## INPUT DATA:
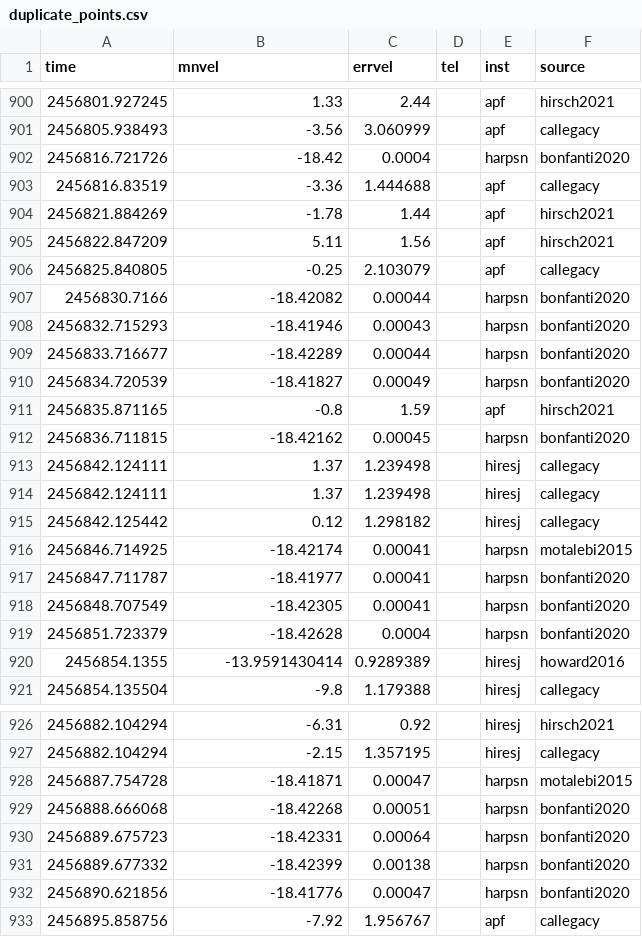
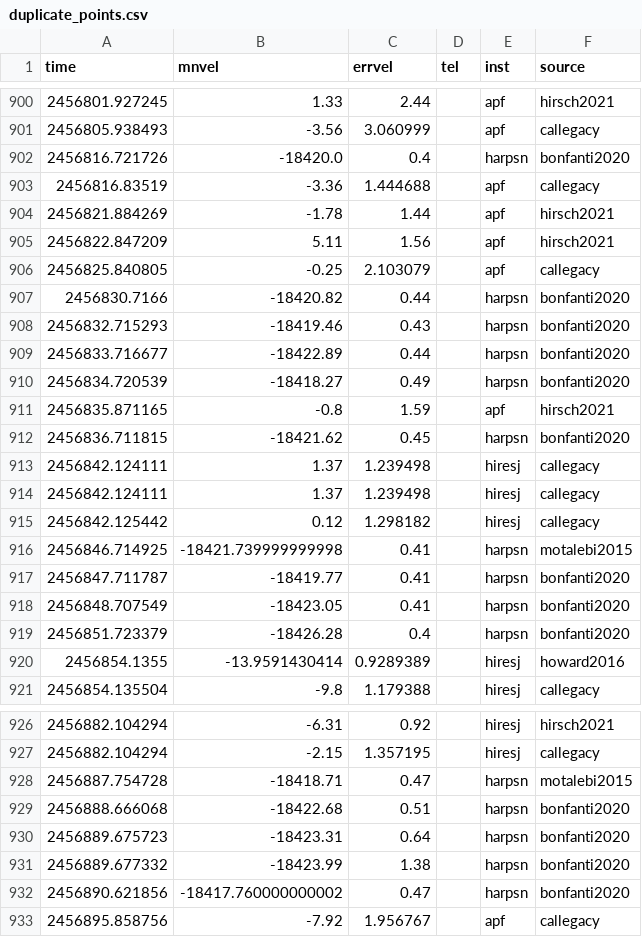
Before and after one commit to sblunt/roman-orbits, a CSV file: all_fits/HD_219134/data/duplicate_points.csv, drawn as a sheet; only a part is shown, gaps mark what is left out; the diff covers the shown part only.

```diff
--- a/all_fits/HD_219134/data/duplicate_points.csv
+++ b/all_fits/HD_219134/data/duplicate_points.csv
@@ -901,3 +901,3 @@ time,mnvel,errvel,tel,inst,source
 2456805.938493,-3.56,3.060999,,apf,callegacy
-2456816.721726,-18.42,0.0004,,harpsn,bonfanti2020
+2456816.721726,-18420.0,0.4,,harpsn,bonfanti2020
 2456816.83519,-3.36,1.444688,,apf,callegacy
@@ -906,8 +906,8 @@ time,mnvel,errvel,tel,inst,source
 2456825.840805,-0.25,2.103079,,apf,callegacy
-2456830.7166,-18.42082,0.00044,,harpsn,bonfanti2020
-2456832.715293,-18.41946,0.00043,,harpsn,bonfanti2020
-2456833.716677,-18.42289,0.00044,,harpsn,bonfanti2020
-2456834.720539,-18.41827,0.00049,,harpsn,bonfanti2020
+2456830.7166,-18420.82,0.44,,harpsn,bonfanti2020
+2456832.715293,-18419.46,0.43,,harpsn,bonfanti2020
+2456833.716677,-18422.89,0.44,,harpsn,bonfanti2020
+2456834.720539,-18418.27,0.49,,harpsn,bonfanti2020
 2456835.871165,-0.8,1.59,,apf,hirsch2021
-2456836.711815,-18.42162,0.00045,,harpsn,bonfanti2020
+2456836.711815,-18421.62,0.45,,harpsn,bonfanti2020
 2456842.124111,1.37,1.239498,,hiresj,callegacy
@@ -915,6 +915,6 @@ time,mnvel,errvel,tel,inst,source
 2456842.125442,0.12,1.298182,,hiresj,callegacy
-2456846.714925,-18.42174,0.00041,,harpsn,motalebi2015
-2456847.711787,-18.41977,0.00041,,harpsn,bonfanti2020
-2456848.707549,-18.42305,0.00041,,harpsn,bonfanti2020
-2456851.723379,-18.42628,0.0004,,harpsn,bonfanti2020
+2456846.714925,-18421.739999999998,0.41,,harpsn,motalebi2015
+2456847.711787,-18419.77,0.41,,harpsn,bonfanti2020
+2456848.707549,-18423.05,0.41,,harpsn,bonfanti2020
+2456851.723379,-18426.28,0.4,,harpsn,bonfanti2020
 2456854.1355,-13.9591430414,0.9289389,,hiresj,howard2016
@@ -927,7 +927,7 @@ time,mnvel,errvel,tel,inst,source
 2456882.104294,-2.15,1.357195,,hiresj,callegacy
-2456887.754728,-18.41871,0.00047,,harpsn,motalebi2015
-2456888.666068,-18.42268,0.00051,,harpsn,bonfanti2020
-2456889.675723,-18.42331,0.00064,,harpsn,bonfanti2020
-2456889.677332,-18.42399,0.00138,,harpsn,bonfanti2020
-2456890.621856,-18.41776,0.00047,,harpsn,bonfanti2020
+2456887.754728,-18418.71,0.47,,harpsn,motalebi2015
+2456888.666068,-18422.68,0.51,,harpsn,bonfanti2020
+2456889.675723,-18423.31,0.64,,harpsn,bonfanti2020
+2456889.677332,-18423.99,1.38,,harpsn,bonfanti2020
+2456890.621856,-18417.760000000002,0.47,,harpsn,bonfanti2020
 2456895.858756,-7.92,1.956767,,apf,callegacy
```
Also changed, not shown: 44 edited cells elsewhere in this file, all_fits/HD_219134/data/all_rvs_binned.csv, all_fits/HD_219134/data/all_rvs_unbinned.csv, 3 other files.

## WHAT TO DO:
The job is to copy all the records precisely while omitting any picture.

## RESPONSE TO THE TASK:
Before and after one commit to sblunt/roman-orbits, a CSV file: all_fits/HD_219134/data/duplicate_points.csv, drawn as a sheet; only a part is shown, gaps mark what is left out; the diff covers the shown part only.

```diff
--- a/all_fits/HD_219134/data/duplicate_points.csv
+++ b/all_fits/HD_219134/data/duplicate_points.csv
@@ -901,3 +901,3 @@ time,mnvel,errvel,tel,inst,source
 2456805.938493,-3.56,3.060999,,apf,callegacy
-2456816.721726,-18.42,0.0004,,harpsn,bonfanti2020
+2456816.721726,-18420.0,0.4,,harpsn,bonfanti2020
 2456816.83519,-3.36,1.444688,,apf,callegacy
@@ -906,8 +906,8 @@ time,mnvel,errvel,tel,inst,source
 2456825.840805,-0.25,2.103079,,apf,callegacy
-2456830.7166,-18.42082,0.00044,,harpsn,bonfanti2020
-2456832.715293,-18.41946,0.00043,,harpsn,bonfanti2020
-2456833.716677,-18.42289,0.00044,,harpsn,bonfanti2020
-2456834.720539,-18.41827,0.00049,,harpsn,bonfanti2020
+2456830.7166,-18420.82,0.44,,harpsn,bonfanti2020
+2456832.715293,-18419.46,0.43,,harpsn,bonfanti2020
+2456833.716677,-18422.89,0.44,,harpsn,bonfanti2020
+2456834.720539,-18418.27,0.49,,harpsn,bonfanti2020
 2456835.871165,-0.8,1.59,,apf,hirsch2021
-2456836.711815,-18.42162,0.00045,,harpsn,bonfanti2020
+2456836.711815,-18421.62,0.45,,harpsn,bonfanti2020
 2456842.124111,1.37,1.239498,,hiresj,callegacy
@@ -915,6 +915,6 @@ time,mnvel,errvel,tel,inst,source
 2456842.125442,0.12,1.298182,,hiresj,callegacy
-2456846.714925,-18.42174,0.00041,,harpsn,motalebi2015
-2456847.711787,-18.41977,0.00041,,harpsn,bonfanti2020
-2456848.707549,-18.42305,0.00041,,harpsn,bonfanti2020
-2456851.723379,-18.42628,0.0004,,harpsn,bonfanti2020
+2456846.714925,-18421.739999999998,0.41,,harpsn,motalebi2015
+2456847.711787,-18419.77,0.41,,harpsn,bonfanti2020
+2456848.707549,-18423.05,0.41,,harpsn,bonfanti2020
+2456851.723379,-18426.28,0.4,,harpsn,bonfanti2020
 2456854.1355,-13.9591430414,0.9289389,,hiresj,howard2016
@@ -927,7 +927,7 @@ time,mnvel,errvel,tel,inst,source
 2456882.104294,-2.15,1.357195,,hiresj,callegacy
-2456887.754728,-18.41871,0.00047,,harpsn,motalebi2015
-2456888.666068,-18.42268,0.00051,,harpsn,bonfanti2020
-2456889.675723,-18.42331,0.00064,,harpsn,bonfanti2020
-2456889.677332,-18.42399,0.00138,,harpsn,bonfanti2020
-2456890.621856,-18.41776,0.00047,,harpsn,bonfanti2020
+2456887.754728,-18418.71,0.47,,harpsn,motalebi2015
+2456888.666068,-18422.68,0.51,,harpsn,bonfanti2020
+2456889.675723,-18423.31,0.64,,harpsn,bonfanti2020
+2456889.677332,-18423.99,1.38,,harpsn,bonfanti2020
+2456890.621856,-18417.760000000002,0.47,,harpsn,bonfanti2020
 2456895.858756,-7.92,1.956767,,apf,callegacy
```
Also changed, not shown: 44 edited cells elsewhere in this file, all_fits/HD_219134/data/all_rvs_binned.csv, all_fits/HD_219134/data/all_rvs_unbinned.csv, 3 other files.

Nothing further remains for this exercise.